Tabitha was relieved when Caleb appeared halfway through Maya's interview with her. Her short, harsh tones sounded accusatory as she asked questions, and she seemed dubious of Kyle being the killer, even with the perfect motive. Caleb rounded the corner of the house dressed in running clothes, looking sweaty but also toned in his tight t-shirt and tiny shorts. Any other time and Tabitha would have regretted sending him home the night before. Caleb was very…solid. "You found a body?" he asked her immediately.

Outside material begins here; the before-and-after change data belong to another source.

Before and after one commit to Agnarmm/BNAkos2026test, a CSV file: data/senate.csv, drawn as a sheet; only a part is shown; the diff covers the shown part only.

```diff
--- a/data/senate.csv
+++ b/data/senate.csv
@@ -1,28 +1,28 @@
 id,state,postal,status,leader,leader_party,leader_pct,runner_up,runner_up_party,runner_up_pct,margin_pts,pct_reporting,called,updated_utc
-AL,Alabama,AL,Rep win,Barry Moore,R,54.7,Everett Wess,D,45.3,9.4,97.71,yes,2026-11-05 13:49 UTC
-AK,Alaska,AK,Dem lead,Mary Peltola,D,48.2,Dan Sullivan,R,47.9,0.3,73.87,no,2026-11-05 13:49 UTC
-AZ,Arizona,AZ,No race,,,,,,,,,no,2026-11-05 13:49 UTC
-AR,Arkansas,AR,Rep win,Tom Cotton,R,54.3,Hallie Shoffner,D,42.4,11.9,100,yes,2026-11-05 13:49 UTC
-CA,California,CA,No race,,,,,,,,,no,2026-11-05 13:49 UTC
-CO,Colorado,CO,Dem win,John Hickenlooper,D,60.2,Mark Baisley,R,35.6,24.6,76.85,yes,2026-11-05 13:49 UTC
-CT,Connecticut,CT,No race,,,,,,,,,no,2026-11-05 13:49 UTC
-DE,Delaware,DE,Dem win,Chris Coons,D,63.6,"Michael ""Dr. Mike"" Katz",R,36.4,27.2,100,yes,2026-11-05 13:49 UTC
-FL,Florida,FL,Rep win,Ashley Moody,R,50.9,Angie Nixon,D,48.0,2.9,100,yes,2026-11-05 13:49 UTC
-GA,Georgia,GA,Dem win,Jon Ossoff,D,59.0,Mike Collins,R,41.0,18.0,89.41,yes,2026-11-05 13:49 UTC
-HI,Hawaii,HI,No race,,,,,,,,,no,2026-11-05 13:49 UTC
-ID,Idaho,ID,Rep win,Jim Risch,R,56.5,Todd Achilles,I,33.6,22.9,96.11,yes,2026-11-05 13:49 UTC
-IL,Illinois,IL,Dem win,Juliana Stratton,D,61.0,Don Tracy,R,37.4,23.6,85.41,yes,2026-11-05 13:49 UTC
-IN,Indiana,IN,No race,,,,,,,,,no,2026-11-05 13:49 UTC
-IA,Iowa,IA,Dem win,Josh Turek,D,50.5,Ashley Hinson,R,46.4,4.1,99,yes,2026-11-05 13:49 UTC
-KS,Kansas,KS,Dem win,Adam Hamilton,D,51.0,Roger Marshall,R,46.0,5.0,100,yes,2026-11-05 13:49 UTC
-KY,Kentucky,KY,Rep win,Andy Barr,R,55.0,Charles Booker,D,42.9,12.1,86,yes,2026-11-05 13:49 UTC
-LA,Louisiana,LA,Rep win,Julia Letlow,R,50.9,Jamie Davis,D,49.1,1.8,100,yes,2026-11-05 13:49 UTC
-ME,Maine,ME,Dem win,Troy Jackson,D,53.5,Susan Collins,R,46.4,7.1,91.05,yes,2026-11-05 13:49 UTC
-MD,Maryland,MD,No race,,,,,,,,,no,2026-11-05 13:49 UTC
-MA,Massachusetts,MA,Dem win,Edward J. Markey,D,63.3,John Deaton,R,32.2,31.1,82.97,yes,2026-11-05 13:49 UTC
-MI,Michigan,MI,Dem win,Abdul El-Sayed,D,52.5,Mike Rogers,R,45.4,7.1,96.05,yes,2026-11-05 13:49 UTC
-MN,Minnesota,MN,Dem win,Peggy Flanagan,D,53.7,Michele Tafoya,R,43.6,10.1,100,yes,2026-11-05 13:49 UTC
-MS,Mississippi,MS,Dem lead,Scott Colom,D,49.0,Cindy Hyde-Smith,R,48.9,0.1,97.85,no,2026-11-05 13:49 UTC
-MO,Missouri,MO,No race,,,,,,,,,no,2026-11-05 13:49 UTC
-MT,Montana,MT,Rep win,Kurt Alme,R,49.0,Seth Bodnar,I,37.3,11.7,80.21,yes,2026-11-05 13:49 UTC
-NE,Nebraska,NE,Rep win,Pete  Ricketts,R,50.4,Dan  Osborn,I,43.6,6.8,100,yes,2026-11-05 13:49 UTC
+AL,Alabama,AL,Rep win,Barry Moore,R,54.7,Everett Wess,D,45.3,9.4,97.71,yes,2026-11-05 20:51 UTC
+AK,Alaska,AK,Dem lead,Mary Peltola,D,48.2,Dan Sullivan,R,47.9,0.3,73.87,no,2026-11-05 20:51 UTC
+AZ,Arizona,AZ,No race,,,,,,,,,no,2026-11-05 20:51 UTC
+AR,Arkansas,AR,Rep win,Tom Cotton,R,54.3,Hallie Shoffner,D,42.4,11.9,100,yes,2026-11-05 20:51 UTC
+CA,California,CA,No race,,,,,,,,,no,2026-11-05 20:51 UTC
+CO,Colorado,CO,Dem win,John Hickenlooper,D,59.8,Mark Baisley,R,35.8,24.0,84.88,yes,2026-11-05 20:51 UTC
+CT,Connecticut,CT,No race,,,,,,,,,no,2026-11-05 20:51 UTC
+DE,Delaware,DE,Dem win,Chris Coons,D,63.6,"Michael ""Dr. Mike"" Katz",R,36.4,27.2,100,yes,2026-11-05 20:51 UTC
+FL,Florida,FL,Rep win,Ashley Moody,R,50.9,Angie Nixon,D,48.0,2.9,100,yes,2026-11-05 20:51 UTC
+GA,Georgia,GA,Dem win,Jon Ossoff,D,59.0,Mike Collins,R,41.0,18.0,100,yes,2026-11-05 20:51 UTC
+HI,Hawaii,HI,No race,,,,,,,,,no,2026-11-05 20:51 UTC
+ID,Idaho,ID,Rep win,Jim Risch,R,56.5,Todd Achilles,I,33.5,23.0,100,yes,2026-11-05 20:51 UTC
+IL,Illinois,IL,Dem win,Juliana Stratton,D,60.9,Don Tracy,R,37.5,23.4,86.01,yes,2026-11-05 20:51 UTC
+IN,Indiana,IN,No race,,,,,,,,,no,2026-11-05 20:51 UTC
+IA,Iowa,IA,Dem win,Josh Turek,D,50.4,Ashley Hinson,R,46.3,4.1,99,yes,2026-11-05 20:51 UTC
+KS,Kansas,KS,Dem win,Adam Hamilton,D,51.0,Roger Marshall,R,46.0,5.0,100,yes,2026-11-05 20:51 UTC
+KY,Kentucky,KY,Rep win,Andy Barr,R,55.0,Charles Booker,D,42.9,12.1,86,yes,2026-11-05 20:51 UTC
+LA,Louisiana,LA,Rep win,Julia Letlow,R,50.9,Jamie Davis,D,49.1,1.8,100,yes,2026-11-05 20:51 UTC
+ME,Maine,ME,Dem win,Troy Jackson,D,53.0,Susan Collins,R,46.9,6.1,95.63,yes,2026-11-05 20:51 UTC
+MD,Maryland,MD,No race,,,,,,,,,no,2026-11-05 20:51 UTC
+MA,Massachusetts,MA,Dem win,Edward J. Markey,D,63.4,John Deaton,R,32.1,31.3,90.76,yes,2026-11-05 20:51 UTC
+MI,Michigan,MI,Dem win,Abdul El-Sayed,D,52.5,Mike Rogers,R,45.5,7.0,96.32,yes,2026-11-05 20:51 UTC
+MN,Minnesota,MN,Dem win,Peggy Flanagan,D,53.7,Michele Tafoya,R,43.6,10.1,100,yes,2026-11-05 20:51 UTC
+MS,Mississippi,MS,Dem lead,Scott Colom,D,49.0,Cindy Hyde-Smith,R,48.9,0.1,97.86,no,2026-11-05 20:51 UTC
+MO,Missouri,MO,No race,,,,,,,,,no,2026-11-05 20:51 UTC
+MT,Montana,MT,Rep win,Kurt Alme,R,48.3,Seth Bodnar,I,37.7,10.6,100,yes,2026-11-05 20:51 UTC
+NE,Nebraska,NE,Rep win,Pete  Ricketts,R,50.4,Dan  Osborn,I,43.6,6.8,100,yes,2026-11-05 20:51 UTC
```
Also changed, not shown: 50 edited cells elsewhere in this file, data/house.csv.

"I didn’t mean to," she shot back. She was getting frustrated with the situation, and Fritz had been sitting at her feet alternating between whimpering and groaning, a doggy version of heartbreak. Thistle sat at Fritz's side, leaning into him slightly to comfort, and looking at all the humans in the yard like they were idiots.
"Why didn’t you call me?"
"I did--I called the police. I'm assuming that's who called you?"
"You should have called me," he said again. "I would have come over right away."
"I was fine," she said, knowing what the problem was. He was upset that she hadn’t needed him.
She expected him to say more to her, but he turned to Maya. "So what have we got?"
"Who's the detective here?” Maya shot back. “I'll ask the questions." Tabitha knew Caleb wanted to say something and was proud that he'd managed to hold his tongue. It must be difficult, having your partner promoted over you. Especially a woman, Tabitha thought, not feeling sorry for him at all.
"Miss Silverstein, you said you saw the victim with a man last night. Can you recall what time that was?"
"Last month you called me Tabitha."
Maya's voice dropped a few degrees, from ice water to a glacier. "But now you're a witness. And I'm the cop."
Tabitha sighed. "It was somewhere between twelve and one."
"Closer to one," Caleb interrupted. "I remember when she dropped me off." Sure you do, Tabitha thought, but said nothing. She didn’t want to cause a scene in front of half the police force.
"I could see their shadows through the shades--Janine and a man. About the same height as her. Like Kyle."
"We'll talk to him first. don't worry," Maya promised, perhaps making an effort to sound more like herself and less like a tough detective.
"The other boyfriend," Tabitha continued, "is Zach Gordon. There might be others." Fritz took that moment to bark and Tabitha glanced down at the animals. Thistle shook his head. "I think it was just the two though." she amended.
"Okay Ms. Silverstein. I guess that's all--"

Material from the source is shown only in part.